How DAFs Help Clients and Charities During Market UncertaintySubmitted by American Endowment Foundation on May 15th, 2023
Whenever there is uncertainty or volatility in the markets, non-profit organizations worry that donations will drop. The number of donors overall has continued to decrease in the past few decades, yet fortunately bigger donors remain generous so overall giving has remained fairly stable. The Giving USA annual publication in June will soon provide insight into last year’s giving. Should the markets drop and inflation remain high this year, concern among the charities will increase, especially if these conditions remain late this year during the busiest giving season.
On a positive note, we’ve seen that during difficult markets and various crises over the past 30 years, donors who had established and contributed to Donor-Advised Fund (DAF) accounts were able to maintain their level of granting. AEF donors significantly increased their grants during the market drop when Covid first spread in spring of 2020, and they continued their generous grantmaking in 2021 and again in 2022 when they recommended grants totaling nearly $1 billion.
Especially in the past several years, many donors have bunched their contributions to their DAF accounts when their income has been high, their investments have increased, or as they’ve approached retirement. This bunching trend has continued in recent years as their advisors have explained how this will help them provide consistent levels of support to charities once they have retired, when their income or investments decline, or when their businesses are not as profitable.
During periods of challenging markets and inflation, clients who have a DAF can take comfort in knowing that they’ll still be able to provide ongoing grants to charities that mean so much to them. Charities welcome grants from DAF donors as these were very helpful in keeping their doors open during the past few difficult years. It is difficult for donors who have not established a DAF to tell a charity that they are decreasing or eliminating their gift, and hard for organizations to hear that news. Fortunately, most DAF donors do not need to deliver bad news since they set aside funds in DAF accounts that can only be used for grantmaking, which enables them to remain consistent in the amounts they give.
Many donors today still have highly appreciated publicly-traded securities or funds that they can contribute. Others have the ability to donate illiquid assets that have increased in value such as real estate, privately held stock or limited partnership interests. These donors often do not want to donate these significant assets at one time directly to individual charities, and instead establish DAF accounts. This allows them to receive the tax deduction upfront, make grants over time to these charities, and avoid a situation in which they donate the entire amount to a charity that may change its mission, lose a key leader, or may not be able to effectively utilize a large and sometimes unanticipated donation.

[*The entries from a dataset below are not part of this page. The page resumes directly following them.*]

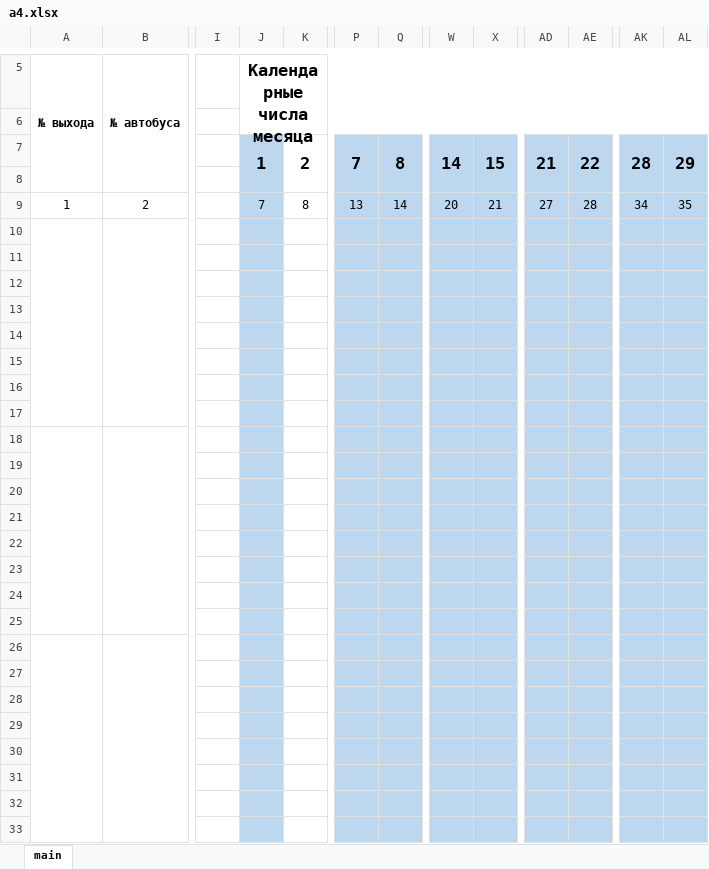
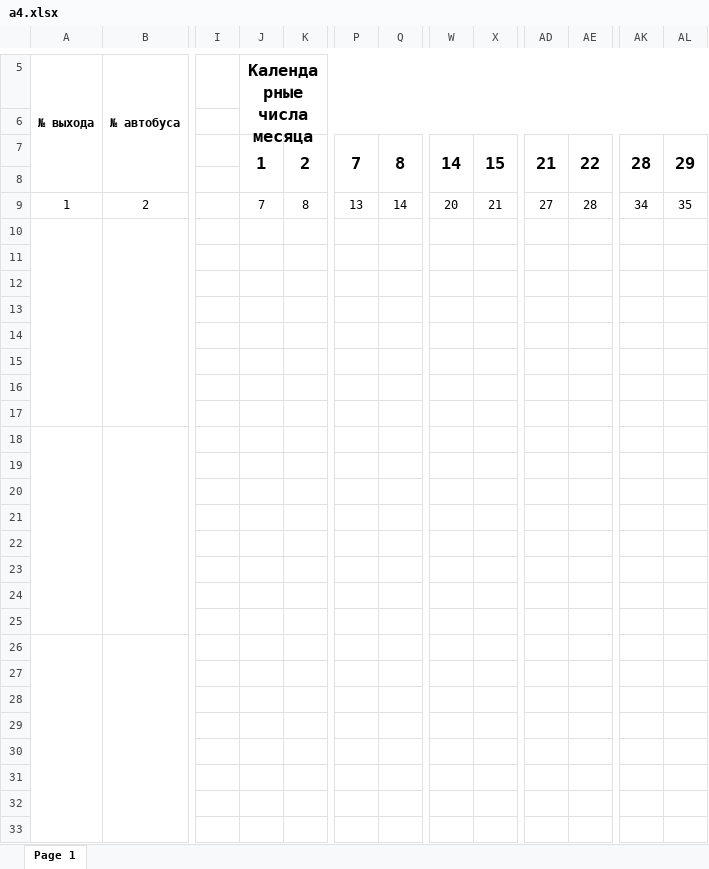
Before and after one commit to alex-nyashukov/littlebase, an Excel workbook: dist/a4.xlsx, sheet Page 1, drawn as a sheet; only a part is shown, gaps mark what is left out; values as stored, in another font and other column widths than the file's, no borders; the diff covers the shown part only; the diff names each change by its address in the sheet, - before the commit and + after, or states it on an @@ line.

Commit message:
add excel a4, fix waybutton

```diff
--- a/dist/a4.xlsx (sheet Page 1)
+++ b/dist/a4.xlsx (sheet Page 1)
-sheet tab: main
+sheet tab: Page 1
-J7:J33 fill: #BDD7EE
+J7:J33 fill: none
-P7:Q33 fill: #BDD7EE
+P7:Q33 fill: none
-W7:X33 fill: #BDD7EE
+W7:X33 fill: none
-AD7:AE33 fill: #BDD7EE
+AD7:AE33 fill: none
-AK7:AL33 fill: #BDD7EE
+AK7:AL33 fill: none
```
Also changed, not shown: cell formats elsewhere in this sheet, static/a4.xlsx, 46 other files.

When onboarding new clients during market uncertainty, some advisors encourage them to donate appreciated securities that are no longer a good investment to fund a DAF account. Once donated, the advisors can then select new investments that are a better fit for the DAF account. Others have clients donate unmanaged assets into the DAF so the advisors can then re-invest and manage these new DAF assets.
Philanthropic clients may not reach out to their advisors during market downturns to discuss charitable giving, but they would be receptive to advisors’ ideas or suggestions about ways in which they can continue to provide ongoing generous support. By proactively discussing charitable giving, advisors can deepen these relationships and talk about a positive subject instead of the decline in the markets. This conversation helps not just the clients but also the charities that they care deeply about.
Sometimes market volatility can be the impetus for clients to open DAF accounts, as they realize that they should have listened to their advisors and opened the accounts previously. Had they done so, they would have already donated and set aside assets for charitable giving.
Creating and funding DAF accounts enables donors to make grants to their favorite charities both now and in the future and during good economic times and bad. There have been proposals and legislative efforts to regulate and thereby complicate charitable giving over the past decade, but many non-profit organizations have opposed these since grants from DAF donors have been invaluable to them during challenging times.